Artificial-Body-Parts550.gifArtificial Body Parts
Honourable mention in the 3rd Annual Geist Literal Literary Postcard Story Contest.
The injury I got when I was eighteen turned Mother and me into twins. She still rubs my wrist with mullein from our garden though she really needn’t bother: the fingers on my left hand are plastic. Each day she shakes that little bell in my ear and squeezes my good hand while she cries to the Good Lord to save me, and when faith’s not fast enough, she appeals to science.
Lately she’s been planning my salvation through doctors’ appointments, dragging me to their offices along complex bus routes that wind through this city like syphilis eating away at something, though she’d smack me to hear that. And when I tell her I’d rather walk, that I’d like to walk alone please, she pulls that used tissue from her sleeve, sniffs and switches my no’s for yeses, easy as pie. But her eyes are failing, so maybe she doesn’t know that today I’ve placed us on the wrong side of route 68 so I can watch her lean in toward each bus as it towers over us, blocking the sun.

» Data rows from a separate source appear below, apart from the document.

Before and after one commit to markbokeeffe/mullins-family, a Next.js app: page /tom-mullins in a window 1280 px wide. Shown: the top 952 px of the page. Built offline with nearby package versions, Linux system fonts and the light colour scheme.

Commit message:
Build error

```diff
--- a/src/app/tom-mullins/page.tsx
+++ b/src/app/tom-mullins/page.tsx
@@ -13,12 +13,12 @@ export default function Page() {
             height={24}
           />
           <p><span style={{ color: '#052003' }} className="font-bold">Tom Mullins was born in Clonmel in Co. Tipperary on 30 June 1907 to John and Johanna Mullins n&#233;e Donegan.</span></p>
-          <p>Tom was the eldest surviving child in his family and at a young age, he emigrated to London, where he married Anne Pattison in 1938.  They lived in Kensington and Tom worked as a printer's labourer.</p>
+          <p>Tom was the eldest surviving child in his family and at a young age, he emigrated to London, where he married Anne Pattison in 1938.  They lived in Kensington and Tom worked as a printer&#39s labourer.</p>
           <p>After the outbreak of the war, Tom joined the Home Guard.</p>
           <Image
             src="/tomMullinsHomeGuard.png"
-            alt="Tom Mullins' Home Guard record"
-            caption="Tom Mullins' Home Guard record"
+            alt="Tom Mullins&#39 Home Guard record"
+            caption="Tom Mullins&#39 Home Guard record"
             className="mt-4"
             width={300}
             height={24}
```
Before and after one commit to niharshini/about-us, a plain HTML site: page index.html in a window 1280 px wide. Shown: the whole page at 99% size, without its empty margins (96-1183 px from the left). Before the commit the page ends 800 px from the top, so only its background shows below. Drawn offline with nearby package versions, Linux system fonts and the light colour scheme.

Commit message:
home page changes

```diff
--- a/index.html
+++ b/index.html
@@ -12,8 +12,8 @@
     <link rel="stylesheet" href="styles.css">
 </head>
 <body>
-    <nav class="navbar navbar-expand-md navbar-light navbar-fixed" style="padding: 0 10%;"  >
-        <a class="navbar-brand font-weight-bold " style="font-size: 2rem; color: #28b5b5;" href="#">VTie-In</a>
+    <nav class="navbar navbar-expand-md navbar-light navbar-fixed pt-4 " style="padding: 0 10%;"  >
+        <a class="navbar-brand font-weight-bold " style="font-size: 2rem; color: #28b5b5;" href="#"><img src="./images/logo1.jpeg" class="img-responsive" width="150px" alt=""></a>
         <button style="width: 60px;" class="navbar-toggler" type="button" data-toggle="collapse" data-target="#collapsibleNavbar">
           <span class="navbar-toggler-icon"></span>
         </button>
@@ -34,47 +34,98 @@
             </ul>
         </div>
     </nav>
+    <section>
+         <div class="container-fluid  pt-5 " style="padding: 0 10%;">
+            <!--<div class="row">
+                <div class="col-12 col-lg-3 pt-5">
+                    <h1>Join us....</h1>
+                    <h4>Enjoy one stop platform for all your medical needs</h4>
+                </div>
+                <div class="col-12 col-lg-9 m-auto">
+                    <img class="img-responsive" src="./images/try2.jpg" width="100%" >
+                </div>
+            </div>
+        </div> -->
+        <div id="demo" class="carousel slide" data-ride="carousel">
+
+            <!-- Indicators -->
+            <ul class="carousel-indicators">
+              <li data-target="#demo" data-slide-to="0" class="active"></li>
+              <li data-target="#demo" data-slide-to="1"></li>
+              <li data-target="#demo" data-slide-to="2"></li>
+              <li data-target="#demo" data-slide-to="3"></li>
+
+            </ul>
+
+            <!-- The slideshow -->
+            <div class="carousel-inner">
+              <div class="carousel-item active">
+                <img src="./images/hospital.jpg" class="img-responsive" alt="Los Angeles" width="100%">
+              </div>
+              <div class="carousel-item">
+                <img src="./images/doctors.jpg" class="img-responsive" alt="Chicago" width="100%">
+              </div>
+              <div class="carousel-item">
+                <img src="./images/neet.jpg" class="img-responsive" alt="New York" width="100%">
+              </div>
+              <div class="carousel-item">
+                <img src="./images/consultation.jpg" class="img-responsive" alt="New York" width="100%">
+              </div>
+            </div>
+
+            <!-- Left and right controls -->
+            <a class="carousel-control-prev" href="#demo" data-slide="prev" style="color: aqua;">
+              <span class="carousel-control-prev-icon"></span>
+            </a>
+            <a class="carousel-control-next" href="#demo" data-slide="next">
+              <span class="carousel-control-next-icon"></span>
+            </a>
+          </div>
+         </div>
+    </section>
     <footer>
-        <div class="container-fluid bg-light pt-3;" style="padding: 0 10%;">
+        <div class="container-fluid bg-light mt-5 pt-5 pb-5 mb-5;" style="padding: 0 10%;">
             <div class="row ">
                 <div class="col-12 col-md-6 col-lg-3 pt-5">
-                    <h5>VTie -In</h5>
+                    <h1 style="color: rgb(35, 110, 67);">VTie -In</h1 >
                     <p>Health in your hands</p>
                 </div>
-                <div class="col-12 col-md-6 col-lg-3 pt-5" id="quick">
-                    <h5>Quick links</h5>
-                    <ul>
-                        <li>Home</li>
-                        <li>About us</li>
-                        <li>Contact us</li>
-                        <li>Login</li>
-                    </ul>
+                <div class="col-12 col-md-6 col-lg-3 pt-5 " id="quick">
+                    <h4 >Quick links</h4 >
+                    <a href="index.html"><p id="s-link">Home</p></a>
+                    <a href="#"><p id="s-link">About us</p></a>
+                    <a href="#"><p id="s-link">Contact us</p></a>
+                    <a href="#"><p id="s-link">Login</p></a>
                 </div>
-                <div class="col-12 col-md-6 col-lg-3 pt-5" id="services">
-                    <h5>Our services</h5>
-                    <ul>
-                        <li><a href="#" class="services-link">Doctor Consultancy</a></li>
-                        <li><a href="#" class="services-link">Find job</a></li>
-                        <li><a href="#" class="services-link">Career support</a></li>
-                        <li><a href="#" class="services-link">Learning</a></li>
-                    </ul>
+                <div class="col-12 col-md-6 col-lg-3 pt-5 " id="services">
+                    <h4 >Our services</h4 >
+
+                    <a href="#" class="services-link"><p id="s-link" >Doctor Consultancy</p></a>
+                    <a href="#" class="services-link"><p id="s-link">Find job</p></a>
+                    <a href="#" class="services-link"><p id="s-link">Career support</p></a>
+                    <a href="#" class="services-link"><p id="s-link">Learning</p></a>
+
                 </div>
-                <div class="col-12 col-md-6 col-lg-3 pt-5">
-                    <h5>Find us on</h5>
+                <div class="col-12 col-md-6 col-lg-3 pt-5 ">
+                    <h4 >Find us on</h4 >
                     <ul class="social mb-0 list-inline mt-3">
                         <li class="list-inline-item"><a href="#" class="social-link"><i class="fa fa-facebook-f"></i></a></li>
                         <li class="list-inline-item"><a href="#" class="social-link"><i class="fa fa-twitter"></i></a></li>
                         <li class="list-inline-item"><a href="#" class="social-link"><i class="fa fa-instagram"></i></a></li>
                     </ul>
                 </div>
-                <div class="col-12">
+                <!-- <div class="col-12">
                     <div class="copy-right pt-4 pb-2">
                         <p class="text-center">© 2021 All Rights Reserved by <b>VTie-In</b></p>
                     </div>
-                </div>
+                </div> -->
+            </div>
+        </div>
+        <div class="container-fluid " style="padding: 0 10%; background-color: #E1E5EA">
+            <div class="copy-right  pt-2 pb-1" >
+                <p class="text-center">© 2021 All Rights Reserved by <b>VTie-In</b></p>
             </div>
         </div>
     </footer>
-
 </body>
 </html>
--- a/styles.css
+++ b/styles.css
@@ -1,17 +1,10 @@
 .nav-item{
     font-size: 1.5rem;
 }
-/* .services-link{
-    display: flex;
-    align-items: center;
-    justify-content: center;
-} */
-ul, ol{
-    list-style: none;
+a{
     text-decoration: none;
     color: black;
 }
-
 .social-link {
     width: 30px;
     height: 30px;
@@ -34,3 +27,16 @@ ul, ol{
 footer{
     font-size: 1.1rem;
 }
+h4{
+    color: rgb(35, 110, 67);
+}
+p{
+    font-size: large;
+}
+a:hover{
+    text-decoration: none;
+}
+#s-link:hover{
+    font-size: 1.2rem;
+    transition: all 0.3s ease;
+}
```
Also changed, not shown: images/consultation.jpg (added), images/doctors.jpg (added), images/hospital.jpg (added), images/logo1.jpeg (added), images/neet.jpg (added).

And while she stands and clutches her purse to her belly, only to slam back down like blackberry jam on toast when the bus zooms past us, I chuckle and wind my legs tight to me in case her hands get to slapping, because I think she’s catching on.